What you need to do.
Return the full set of entries precisely. Do not carry over any pictures.

(Dataset items)
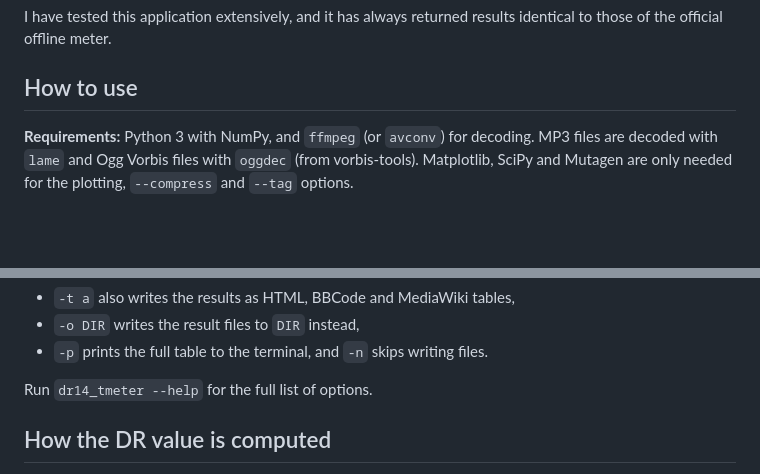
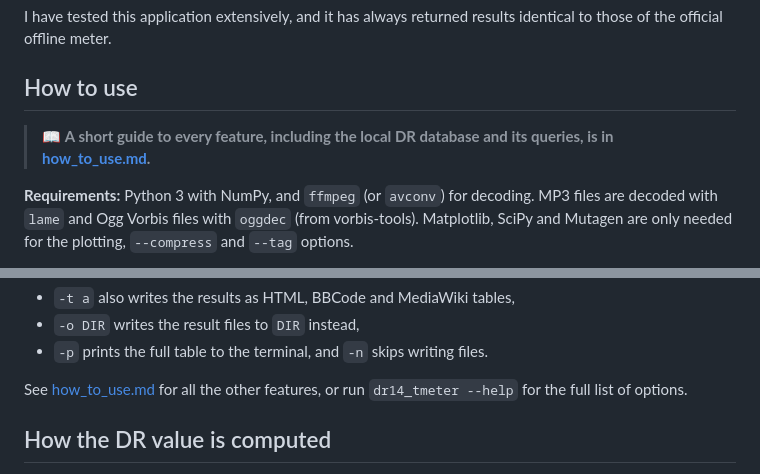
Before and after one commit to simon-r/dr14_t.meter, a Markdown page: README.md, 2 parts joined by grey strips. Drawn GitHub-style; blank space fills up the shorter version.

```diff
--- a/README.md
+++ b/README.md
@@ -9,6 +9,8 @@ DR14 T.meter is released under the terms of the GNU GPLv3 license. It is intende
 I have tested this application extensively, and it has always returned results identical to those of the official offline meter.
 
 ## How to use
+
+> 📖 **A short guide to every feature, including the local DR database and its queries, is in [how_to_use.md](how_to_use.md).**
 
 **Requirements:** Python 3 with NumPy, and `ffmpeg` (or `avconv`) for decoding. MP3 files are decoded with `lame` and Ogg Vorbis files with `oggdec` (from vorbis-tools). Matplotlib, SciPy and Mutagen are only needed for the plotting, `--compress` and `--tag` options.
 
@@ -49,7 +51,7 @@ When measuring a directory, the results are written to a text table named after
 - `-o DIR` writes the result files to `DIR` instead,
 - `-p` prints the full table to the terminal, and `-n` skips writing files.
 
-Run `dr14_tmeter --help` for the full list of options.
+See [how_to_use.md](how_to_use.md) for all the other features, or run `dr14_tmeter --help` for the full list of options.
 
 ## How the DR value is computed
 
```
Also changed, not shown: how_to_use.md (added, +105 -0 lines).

Result.
Before and after one commit to simon-r/dr14_t.meter, a Markdown page: README.md, 2 parts joined by grey strips. Drawn GitHub-style; blank space fills up the shorter version.

```diff
--- a/README.md
+++ b/README.md
@@ -9,6 +9,8 @@ DR14 T.meter is released under the terms of the GNU GPLv3 license. It is intende
 I have tested this application extensively, and it has always returned results identical to those of the official offline meter.
 
 ## How to use
+
+> 📖 **A short guide to every feature, including the local DR database and its queries, is in [how_to_use.md](how_to_use.md).**
 
 **Requirements:** Python 3 with NumPy, and `ffmpeg` (or `avconv`) for decoding. MP3 files are decoded with `lame` and Ogg Vorbis files with `oggdec` (from vorbis-tools). Matplotlib, SciPy and Mutagen are only needed for the plotting, `--compress` and `--tag` options.
 
@@ -49,7 +51,7 @@ When measuring a directory, the results are written to a text table named after
 - `-o DIR` writes the result files to `DIR` instead,
 - `-p` prints the full table to the terminal, and `-n` skips writing files.
 
-Run `dr14_tmeter --help` for the full list of options.
+See [how_to_use.md](how_to_use.md) for all the other features, or run `dr14_tmeter --help` for the full list of options.
 
 ## How the DR value is computed
 
```
Also changed, not shown: how_to_use.md (added, +105 -0 lines).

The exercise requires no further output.